Nowadays, most automotive related companies do everything in their power to distance themselves from associations with alcohol. But thank god one of the world’s oldest trademarks, the first incarnation of the Michelin Man.
He wasn’t always the smiling marshmallow-esque man we now know. He was born in 1898, wore a pince-nez and was seen raising a glass of champagne to toast the tires he represents. He was soon given a rather troublesome nickname: The Road Drunkard.
3. The Nike logo cost less than a week’s groceries
When it was designed back in 1971, graphic design student Carolyn Davidson was approached by Nike’s co-founder, Phil Knight, to create the now-iconic logo. Davidson came up with several concepts, it was the “Swoosh” that was finally chosen as the Nike logo. At a rate of $2.00 per hour, Davidson was just $35 for what came to be one of the world’s most recognizable logos.
4. A logo designed to for results
Originally known as the Two Horse Brand, it wasn’t until 1936—83 years after the company was established—that Levi’s adopted the now famous red tab. Designed by a sales manager name Chris Lucier, the red tab was introduced to help identify Levi’s from the sea of sameness in the denim market. It has since become one of the most recognizable logos and a standalone brand element.
5. The nicknames NASA Vets gave the logos
For the first fifteen years of NASA’s existence, the agency’s logo”—a blue circle featuring the agency’s name, a cluster of stars and a speeding spacecraft—was affectionately called the “meatball”. When a replacement was designed in 1976, it too received a nickname.
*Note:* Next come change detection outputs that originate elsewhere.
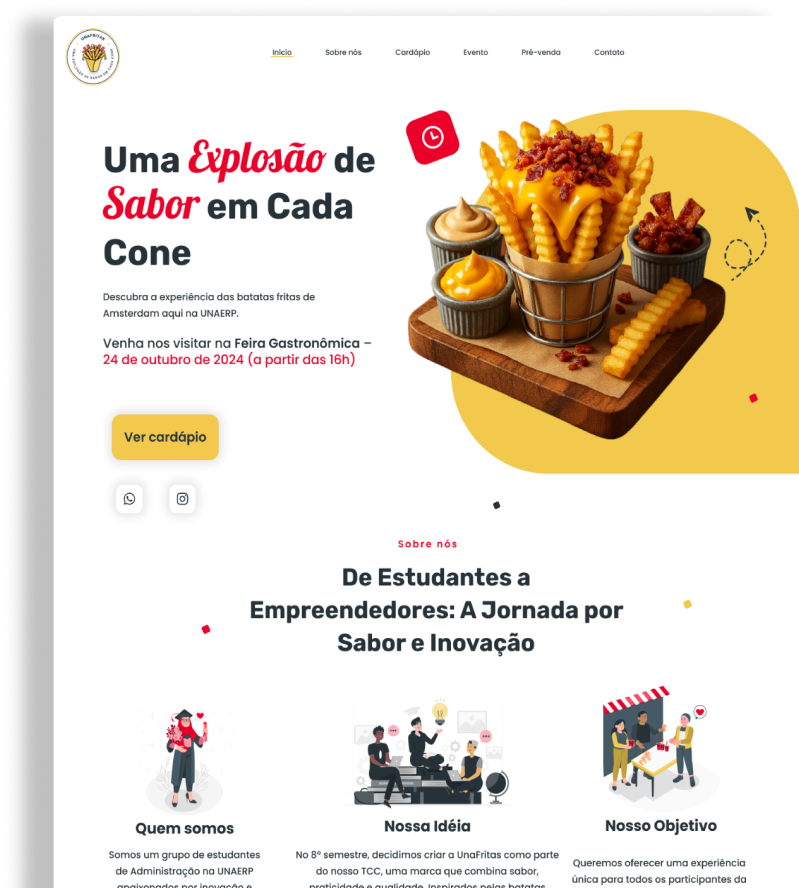
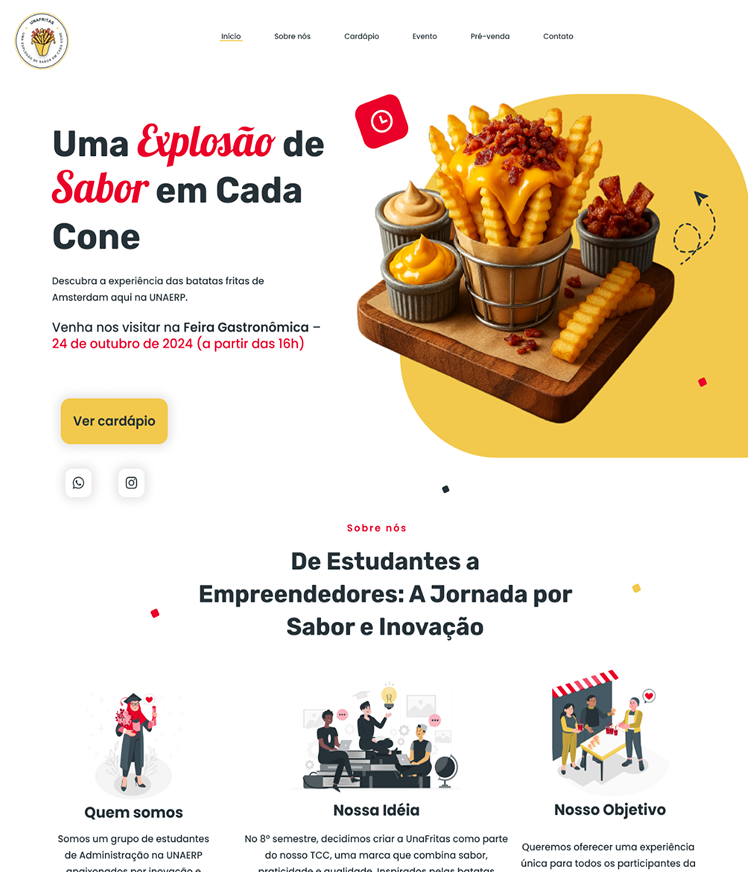
feat: Atualizar estrutura e estilos dos cards de projetos, incluindo novas imagens e ajustes de responsividade

diff --git a/index.html b/index.html
@@ -233,33 +233,80 @@
                     Aqui estão alguns dos meus projetos mais recentes, onde busco unir estética, funcionalidade e acessibilidade para criar experiências digitais que realmente façam a diferença.
                 </p>
             </div>
+
             <div class="container-cards">
-                <img class="detalhe" src="./src/assets/images/Color-unaFritas.png" alt="Imagem de detalhe">
-                <div class="conteudo-card">
-                    <img src="./src/assets/images/logo-unaFritas.png" alt="Imagem da logo do projeto unaFritas">
-                    <h2><span>Landing Page</span> Web UI Design</h2>
-                    <p class="descricao-card">
-                        Landing page desenvolvida como parte do Trabalho de Conclusão de Curso (TCC) dos alunos do 8º semestre de Administração da Universidade de Ribeirão Preto (UNAERP). A proposta apresenta a marca UnaFritas, inspirada nas tradicionais batatas no cone de Amsterdam, e tem como objetivo divulgar a participação do grupo na Feira Gastronômica da UNAERP.
-                    </p>
-                    <div class="buttons-info">
-                        <a href="https://developer.mozilla.org/pt-BR/docs/Web/HTML" target="_blank" rel="noopener" aria-label="Abrir site do HTML">
-                            <i class="fa-brands fa-html5"></i>
-                            <p>HTML5</p>
-                        </a>
-                        <a href="https://developer.mozilla.org/pt-BR/docs/Web/CSS" target="_blank" rel="noopener" aria-label="Abrir site do CSS">
-                            <i class="fa-brands fa-css3-alt"></i>
-                            <p>CSS3</p>
-                        </a>
-                        <a href="https://developer.mozilla.org/pt-BR/docs/Web/JavaScript" target="_blank" rel="noopener" aria-label="Abrir site do JavaScript">
-                            <i class="fa-brands fa-js"></i>
-                            <p>JavaScript</p>
-                        </a>
-                    </div>
+                <div class="card">
+                <div class="image-card">
+                    <img src="./src/assets/images/img-projeto-unaFritas.png" alt="Imagem do site">
                 </div>
-                <img class="imagem-card" src="./src/assets/images/img-projeto-unaFritas.png" alt="Imagem do projeto unaFritas">
+                <div class="languages">
+                    <a href="https://developer.mozilla.org/pt-BR/docs/Web/HTML" target="_blank" rel="noopener" aria-label="Abrir site do HTML">
+                        <i class="fa-brands fa-html5"></i>
+                        <p>HTML5</p>
+                    </a>
+                    <a href="https://developer.mozilla.org/pt-BR/docs/Web/CSS" target="_blank" rel="noopener" aria-label="Abrir site do CSS">
+                        <i class="fa-brands fa-css3-alt"></i>
+                        <p>CSS3</p>
+                    </a>
+                    <a href="https://developer.mozilla.org/pt-BR/docs/Web/JavaScript" target="_blank" rel="noopener" aria-label="Abrir site do JavaScript">
+                        <i class="fa-brands fa-js"></i>
+                        <p>JavaScript</p>
+                    </a>
+                </div>
+                <h2>Landing Page UnaFritas</h2>
+                <p>
+                    Landing page do TCC da UNAERP para divulgar a UnaFritas, marca inspirada nas batatas no cone de Amsterdam, na Feira Gastronômica.
+                </p>
+                
+                <div class="visitar">
+                    <a href="https://una-fritas.vercel.app/" target="_blank" rel="noopener" aria-label="Abrir site do projeto unaFritas">
+                        <i class="fa-solid fa-arrow-up-right-from-square"></i>
+                        <p>Visitar</p>
+                    </a>
+                </div>
             </div>
 
-            <!-- <div id="popup-content">
+            <div class="card">
+                <div class="image-card">
+                    <img src="./src/assets/images/img-projeto-cookingHome.png" alt="Imagem do aplicativo">
+                </div>
+                <div class="languages">
+                    <a href="https://reactnative.dev/" target="_blank" rel="noopener" aria-label="Abrir site do React Native">
+                        <i class="fa-brands fa-react"></i>
+                        <p>React Native</p>
+                    </a>
+                    <a href="https://firebase.google.com/?hl=pt-br" target="_blank" rel="noopener" aria-label="Abrir site do Firebase">
+                        <svg xmlns="http://www.w3.org/2000/svg" width="73" height="91" viewBox="0 0 73 91" fill="none">
+                            <g clip-path="url(#clip0_130_2)">
+                                <path d="M22.5752 87.933C26.3634 89.4568 30.4722 90.3615 34.7873 90.5132C40.6261 90.717 46.1816 89.5089 51.1455 87.2147C45.1923 84.8757 39.8009 81.4554 35.1974 77.2024C32.2171 81.9798 27.805 85.7506 22.5752 87.933Z" fill="#B786FD"/>
+                                <path d="M35.1996 77.2049C24.6952 67.4909 18.3219 53.4295 18.8613 38.0059C18.8787 37.5063 18.906 37.0042 18.9359 36.5046C17.0542 36.0174 15.0905 35.7216 13.0697 35.6495C10.1764 35.5476 7.37501 35.908 4.73026 36.6512C1.92643 41.5629 0.233686 47.1979 0.0224039 53.2356C-0.521958 68.8158 8.90619 82.4273 22.5749 87.9331C27.8047 85.7532 32.2168 81.9849 35.1996 77.2049Z" fill="#C9A5FC"/>
+                                <path d="M35.1998 77.2047C37.6433 73.2973 39.1222 68.7137 39.2962 63.7772C39.7486 50.792 31.019 39.6214 18.9361 36.5044C18.9063 37.004 18.8789 37.5061 18.8615 38.0057C18.3246 53.4268 24.6954 67.4883 35.1998 77.2047Z" fill="#B786FD"/>
+                                <path d="M37.9435 0C31.0632 5.51321 25.6271 12.7813 22.341 21.1555C20.4594 25.9529 19.2762 31.1032 18.9307 36.5045C31.0135 39.6216 39.7432 50.7922 39.2883 63.7798C39.1168 68.7163 37.6304 73.2949 35.1919 77.2074C39.7929 81.4653 45.1868 84.8806 51.14 87.2196C63.0911 81.6965 71.5697 69.81 72.0594 55.7511C72.3775 46.6411 68.8777 38.5229 63.9337 31.6699C58.7113 24.4242 37.9435 0 37.9435 0Z" fill="#6A00FF"/>
+                            </g>
+                            <defs>
+                                <clipPath id="clip0_130_2">
+                                <rect width="73" height="91" fill="white"/>
+                                </clipPath>
+                            </defs>
+                        </svg>
+                        <p>Firebase</p>
+                    </a>
+                </div>
+                <h2>Aplicativo Móvel CookingHome</h2>
+                <p>
+                    Aplicativo em React Native desenvolvido para o meu TCC de Ciência da Computação. Permite visualizar, criar e filtrar receitas através de ingredientes.
+                </p>
+                
+                <div class="visitar">
+                    <a href="https://una-fritas.vercel.app/" target="_blank" rel="noopener" aria-label="Abrir site do projeto unaFritas">
+                        <i class="fa-solid fa-arrow-up-right-from-square"></i>
+                        <p>Visitar</p>
+                    </a>
+                </div>
+            </div>
+            </div>
+
+            <!-- <div class="container-cards">
                 <img class="detalhe" src="./src/assets/images/Color-unaFritas.png" alt="Imagem de detalhe">
                 <div class="conteudo-card">
                     <img src="./src/assets/images/logo-unaFritas.png" alt="Imagem da logo do projeto unaFritas">
@@ -284,6 +331,7 @@
                 </div>
                 <img class="imagem-card" src="./src/assets/images/img-projeto-unaFritas.png" alt="Imagem do projeto unaFritas">
             </div> -->
+
 
         </section>
     </main>

diff --git a/src/styles/projetos.css b/src/styles/projetos.css
@@ -11,8 +11,175 @@
   display: flex;
   flex-direction: column;
   gap: 50px;
+  margin-bottom: 20px;
 }
 
+.container-cards {
+  display: flex;
+  flex-wrap: wrap;
+  justify-content: center;
+  gap: 20px;
+}
+.card {
+  display: flex;
+  flex-direction: column;
+  justify-content: space-between;
+  background-color: #ffffff5b;
+  border-radius: 10px;
+  box-shadow: 0px 4px 10px 2px rgba(0, 0, 0, 0.15);
+  padding: 1.5rem;
+  width: 20rem;
+  gap: 20px;
+
+  & .image-card {
+    display: flex;
+    overflow: hidden;
+    height: 10rem;
+
+    & img {
+      margin-top: 08px;
+      width: 100%;
+      height: 120%; /* altura maior que o container para "sobrar" imagem escondida */
+      object-fit: cover;
+      object-position: top; /* sempre mostrar o topo */
+      transition: transform 0.3s ease;
+    }
+  }
+
+  & h2 {
+    font-size: 1.2rem;
+    font-weight: 700;
+    color: var(--cor-fonte);
+  }
+
+  & p {
+    font-size: 0.7rem;
+    color: var(--cor-fonte);
+  }
+
+  & .languages {
+    display: flex;
+    flex-wrap: wrap;
+    gap: 20px;
+
+    & a {
+      display: flex;
+      align-items: center;
+      gap: 4px;
+      border-radius: 50px;
+      text-decoration: none;
+      color: var(--roxo-principal);
+
+      & i {
+        font-size: 0.8rem;
+      }
+
+      & svg {
+        width: 0.8rem;
+        height: 0.8rem;
+      }
+
+      & p {
+        font-size: 0.5rem;
+        font-weight: 700;
+      }
+    }
+  }
+
+  & .visitar {
+    position: relative;
+    overflow: hidden;
+    z-index: 0;
+    display: flex;
+    justify-content: end;
+
+    & a {
+      display: flex;
+      align-items: center;
+      gap: 5px;
+      border-radius: 50px;
+      text-decoration: none;
+      color: var(--cor-fonte);
+      transition: color 0.3s ease;
+
+      &::before {
+        content: "";
+        position: absolute;
+        top: 0;
+        left: -75%;
+        width: 50%;
+        height: 100%;
+        background: linear-gradient(
+          120deg,
+          rgba(255, 255, 255, 0) 0%,
+          rgba(255, 255, 255, 0.6) 50%,
+          rgba(255, 255, 255, 0) 100%
+        );
+        transform: skewX(-20deg);
+        z-index: 1;
+        opacity: 0;
+        pointer-events: none;
+      }
+
+      & p {
+        font-weight: 700;
+        font-size: 0.8rem;
+        transition: color 0.3s ease;
+      }
+
+      & i {
+        font-size: 0.6rem;
+      }
+
+      &:hover {
+        color: var(--roxo-principal);
+        & p {
+          color: var(--roxo-principal);
+        }
+      }
+    }
+  }
+}
+
+.card:hover .visitar a::before {
+  animation: brilho 3s ease-in-out 0s infinite;
+  opacity: 1;
+}
+
+.card:hover .image-card img {
+  animation: floatImage 2s ease-in-out infinite;
+}
+
+@keyframes floatImage {
+  0%,
+  100% {
+    transform: translateY(0);
+  }
+  50% {
+    transform: translateY(-8px);
+  }
+}
+
+@keyframes brilho {
+  0% {
+    left: -75%;
+  }
+  100% {
+    left: 125%;
+  }
+}
+
+@media screen and (max-width: 420px) {
+  #projetos .container {
+    gap: 20px;
+    width: 100%;
+  }
+  #projetos .description {
+    font-size: 0.85rem;
+  }
+}
+
+/* 
 .container-cards {
   margin-top: 20px;
   background-color: var(--cor-branco);
@@ -41,7 +208,6 @@
 
 .container-cards .imagem-card {
   padding: 2% 1% 0 0;
-  /* width: 50%; */
 }
 
 .container-cards .conteudo-card {
@@ -65,7 +231,7 @@
     font-size: 1.25rem;
     color: var(--cor-fonte);
   }
-}
+} */
 
 /* @media (max-width: 768px) {
   .popup-content {

diff --git a/src/styles/habilidadesStack.css b/src/styles/habilidadesStack.css
@@ -30,6 +30,6 @@
     width: 100%;
   }
   #habilidadesStack .description {
-    font-size: 0.6rem;
+    font-size: 0.85rem;
   }
 }

diff --git a/src/styles/sobreMim.css b/src/styles/sobreMim.css
@@ -31,6 +31,6 @@
     width: 100%;
   }
   #sobreMim .description {
-    font-size: 0.6rem;
+    font-size: 0.85rem;
   }
 }

diff --git a/src/styles/home.css b/src/styles/home.css
@@ -94,6 +94,6 @@
   }
 
   #cta .description {
-    font-size: 0.6rem;
+    font-size: 0.85rem;
   }
 }

diff --git a/src/styles/style.css b/src/styles/style.css
@@ -89,6 +89,7 @@ h3 {
 
   & svg {
     width: 2.5rem;
+    height: 2.5rem;
   }
 
   & p {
The simplistic logo was streamlined to spell out NASA in thick, tube-like letters and people began referring to it as “the worm”.
In 1992, under the new leadership of Dan Goldin, the meatball was restored and the agency happily bid adieu to the much-detested worm.
6. It’s always been about the Colonel
In its 65 years as a fast food mecca, the Kentucky Fried Chicken logo has had only 5 redesigns. But one thing never changed—from its first incarnation in 1952, the KFC logo has always featured Colonel Sanders. He became a bit friendlier in 1997, and in 2007 the Colonel started wearing an apron over his slick white suit, but in every logo he’s featured front and centre.
Image via Creative Market
7. The Chupa Chups logo was designed by Salvador Dali
Since it’s creation in 1969, the logo of famous lollipop company Chupa Chups has remained virtually unchanged. But when you have a logo designed for you by Salvador Dali, why would you ever change it?
Dali was good friends with the founder of Chupa Chups, Enric Bernat. When the pair were out to lunch on day, Dali designed the logo in less than a hour. The simple design is world famous, and Dali’s vision of placing the logo on the top instead of the side ensures you always know which lollipop you’re about to enjoy.
Image via Japan Travel Cafe
8. Toyota’s logo is all about the love
Whether you’re parents drive a sweet Camry, or you’re travelling through town in a Yaris, odds are you’ve seen the three interlocking ovals that represent Toyota. This version of the logo was introduced in 1989 to commemorate the company’s 50th anniversary. It took five years to create the Toyota logo which represents three hearts—the heart of the customer, the heart of the product, and the heart of progress in technology.
9. Google’s first logo was a bizarre concept
In 1996, before Google was a verb that we used almost daily, it actually went by another name—BackRub. The logo? An extremely awkward image of hand caressing a bare back. Named for the underlying technology of backlink tracking that would mean very little to the everyday user, it wasn’t until 1997 that Larry Page and Sergey Brin decided to change the name to Google.
Imagine, if history had gone another way we could be asking each other to BackRub where the nearest bar is.
10. Pepsi’s color palette is a patriotic nod towards the war effort
In the 1940’s dropped it’s curlicue typeface and circular logo in favour of a less swirly font and a rectangular logo. Pepsi also changed the bottle crown to feature red, white and blue to support America’s war effort during World War II.